Task instructions :: If anything in the data looks odd, keep it anyway and write the whole listing out unchanged.

Exercise inputs ::

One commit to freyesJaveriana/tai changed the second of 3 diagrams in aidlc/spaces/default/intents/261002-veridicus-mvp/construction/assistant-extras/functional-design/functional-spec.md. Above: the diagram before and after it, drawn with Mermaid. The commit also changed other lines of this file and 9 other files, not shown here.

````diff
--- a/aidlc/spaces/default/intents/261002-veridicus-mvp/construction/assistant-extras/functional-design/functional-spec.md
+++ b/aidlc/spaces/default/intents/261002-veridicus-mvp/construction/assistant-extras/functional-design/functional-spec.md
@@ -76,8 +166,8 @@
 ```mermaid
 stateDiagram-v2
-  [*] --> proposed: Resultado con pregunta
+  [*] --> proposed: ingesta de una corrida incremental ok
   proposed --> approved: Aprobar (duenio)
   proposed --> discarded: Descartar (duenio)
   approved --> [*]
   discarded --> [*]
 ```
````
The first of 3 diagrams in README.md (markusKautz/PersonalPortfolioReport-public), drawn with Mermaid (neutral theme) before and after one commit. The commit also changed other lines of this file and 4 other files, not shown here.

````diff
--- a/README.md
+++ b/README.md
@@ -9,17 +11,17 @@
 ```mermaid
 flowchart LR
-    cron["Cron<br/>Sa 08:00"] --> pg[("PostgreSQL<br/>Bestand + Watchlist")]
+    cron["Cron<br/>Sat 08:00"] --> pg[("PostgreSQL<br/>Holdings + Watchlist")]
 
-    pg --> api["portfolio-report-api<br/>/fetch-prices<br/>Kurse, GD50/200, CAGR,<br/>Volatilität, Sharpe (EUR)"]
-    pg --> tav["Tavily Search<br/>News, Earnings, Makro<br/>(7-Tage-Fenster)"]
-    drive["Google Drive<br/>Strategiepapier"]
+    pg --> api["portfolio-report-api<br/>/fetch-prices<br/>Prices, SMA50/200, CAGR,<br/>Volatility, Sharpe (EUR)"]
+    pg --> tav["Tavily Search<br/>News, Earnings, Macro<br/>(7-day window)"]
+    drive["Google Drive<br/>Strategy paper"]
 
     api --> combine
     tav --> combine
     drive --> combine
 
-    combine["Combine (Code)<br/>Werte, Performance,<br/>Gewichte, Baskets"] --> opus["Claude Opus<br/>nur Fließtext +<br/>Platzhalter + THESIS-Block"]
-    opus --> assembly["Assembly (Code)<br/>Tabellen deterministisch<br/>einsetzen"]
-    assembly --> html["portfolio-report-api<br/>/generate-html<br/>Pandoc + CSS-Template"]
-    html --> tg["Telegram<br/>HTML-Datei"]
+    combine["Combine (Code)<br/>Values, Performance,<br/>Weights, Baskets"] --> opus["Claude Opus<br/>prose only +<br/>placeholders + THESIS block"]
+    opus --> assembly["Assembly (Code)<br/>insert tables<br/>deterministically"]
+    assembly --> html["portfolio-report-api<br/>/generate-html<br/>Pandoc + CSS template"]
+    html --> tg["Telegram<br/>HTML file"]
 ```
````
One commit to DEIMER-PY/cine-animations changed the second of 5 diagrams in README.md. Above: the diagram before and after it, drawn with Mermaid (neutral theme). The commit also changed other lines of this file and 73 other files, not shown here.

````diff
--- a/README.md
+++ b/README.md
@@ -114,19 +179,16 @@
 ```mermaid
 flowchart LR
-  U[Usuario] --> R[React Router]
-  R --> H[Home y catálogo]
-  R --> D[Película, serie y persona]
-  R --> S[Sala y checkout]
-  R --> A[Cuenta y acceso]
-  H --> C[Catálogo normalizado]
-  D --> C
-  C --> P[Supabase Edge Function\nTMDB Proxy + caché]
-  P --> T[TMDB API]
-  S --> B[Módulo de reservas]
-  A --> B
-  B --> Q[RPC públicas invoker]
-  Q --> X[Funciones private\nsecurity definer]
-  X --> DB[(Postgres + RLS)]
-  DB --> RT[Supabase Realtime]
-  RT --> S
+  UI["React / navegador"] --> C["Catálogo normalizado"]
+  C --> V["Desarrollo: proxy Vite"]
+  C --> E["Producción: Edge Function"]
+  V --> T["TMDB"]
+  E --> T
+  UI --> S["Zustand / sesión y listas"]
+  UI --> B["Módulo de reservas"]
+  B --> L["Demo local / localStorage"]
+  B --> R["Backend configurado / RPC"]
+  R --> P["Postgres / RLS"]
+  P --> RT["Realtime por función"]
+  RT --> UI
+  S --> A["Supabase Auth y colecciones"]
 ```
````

Exercise answer ::
One commit to freyesJaveriana/tai changed the second of 3 diagrams in aidlc/spaces/default/intents/261002-veridicus-mvp/construction/assistant-extras/functional-design/functional-spec.md. Above: the diagram before and after it, drawn with Mermaid. The commit also changed other lines of this file and 9 other files, not shown here.

````diff
--- a/aidlc/spaces/default/intents/261002-veridicus-mvp/construction/assistant-extras/functional-design/functional-spec.md
+++ b/aidlc/spaces/default/intents/261002-veridicus-mvp/construction/assistant-extras/functional-design/functional-spec.md
@@ -76,8 +166,8 @@
 ```mermaid
 stateDiagram-v2
-  [*] --> proposed: Resultado con pregunta
+  [*] --> proposed: ingesta de una corrida incremental ok
   proposed --> approved: Aprobar (duenio)
   proposed --> discarded: Descartar (duenio)
   approved --> [*]
   discarded --> [*]
 ```
````
The first of 3 diagrams in README.md (markusKautz/PersonalPortfolioReport-public), drawn with Mermaid (neutral theme) before and after one commit. The commit also changed other lines of this file and 4 other files, not shown here.

````diff
--- a/README.md
+++ b/README.md
@@ -9,17 +11,17 @@
 ```mermaid
 flowchart LR
-    cron["Cron<br/>Sa 08:00"] --> pg[("PostgreSQL<br/>Bestand + Watchlist")]
+    cron["Cron<br/>Sat 08:00"] --> pg[("PostgreSQL<br/>Holdings + Watchlist")]
 
-    pg --> api["portfolio-report-api<br/>/fetch-prices<br/>Kurse, GD50/200, CAGR,<br/>Volatilität, Sharpe (EUR)"]
-    pg --> tav["Tavily Search<br/>News, Earnings, Makro<br/>(7-Tage-Fenster)"]
-    drive["Google Drive<br/>Strategiepapier"]
+    pg --> api["portfolio-report-api<br/>/fetch-prices<br/>Prices, SMA50/200, CAGR,<br/>Volatility, Sharpe (EUR)"]
+    pg --> tav["Tavily Search<br/>News, Earnings, Macro<br/>(7-day window)"]
+    drive["Google Drive<br/>Strategy paper"]
 
     api --> combine
     tav --> combine
     drive --> combine
 
-    combine["Combine (Code)<br/>Werte, Performance,<br/>Gewichte, Baskets"] --> opus["Claude Opus<br/>nur Fließtext +<br/>Platzhalter + THESIS-Block"]
-    opus --> assembly["Assembly (Code)<br/>Tabellen deterministisch<br/>einsetzen"]
-    assembly --> html["portfolio-report-api<br/>/generate-html<br/>Pandoc + CSS-Template"]
-    html --> tg["Telegram<br/>HTML-Datei"]
+    combine["Combine (Code)<br/>Values, Performance,<br/>Weights, Baskets"] --> opus["Claude Opus<br/>prose only +<br/>placeholders + THESIS block"]
+    opus --> assembly["Assembly (Code)<br/>insert tables<br/>deterministically"]
+    assembly --> html["portfolio-report-api<br/>/generate-html<br/>Pandoc + CSS template"]
+    html --> tg["Telegram<br/>HTML file"]
 ```
````
One commit to DEIMER-PY/cine-animations changed the second of 5 diagrams in README.md. Above: the diagram before and after it, drawn with Mermaid (neutral theme). The commit also changed other lines of this file and 73 other files, not shown here.

````diff
--- a/README.md
+++ b/README.md
@@ -114,19 +179,16 @@
 ```mermaid
 flowchart LR
-  U[Usuario] --> R[React Router]
-  R --> H[Home y catálogo]
-  R --> D[Película, serie y persona]
-  R --> S[Sala y checkout]
-  R --> A[Cuenta y acceso]
-  H --> C[Catálogo normalizado]
-  D --> C
-  C --> P[Supabase Edge Function\nTMDB Proxy + caché]
-  P --> T[TMDB API]
-  S --> B[Módulo de reservas]
-  A --> B
-  B --> Q[RPC públicas invoker]
-  Q --> X[Funciones private\nsecurity definer]
-  X --> DB[(Postgres + RLS)]
-  DB --> RT[Supabase Realtime]
-  RT --> S
+  UI["React / navegador"] --> C["Catálogo normalizado"]
+  C --> V["Desarrollo: proxy Vite"]
+  C --> E["Producción: Edge Function"]
+  V --> T["TMDB"]
+  E --> T
+  UI --> S["Zustand / sesión y listas"]
+  UI --> B["Módulo de reservas"]
+  B --> L["Demo local / localStorage"]
+  B --> R["Backend configurado / RPC"]
+  R --> P["Postgres / RLS"]
+  P --> RT["Realtime por función"]
+  RT --> UI
+  S --> A["Supabase Auth y colecciones"]
 ```
````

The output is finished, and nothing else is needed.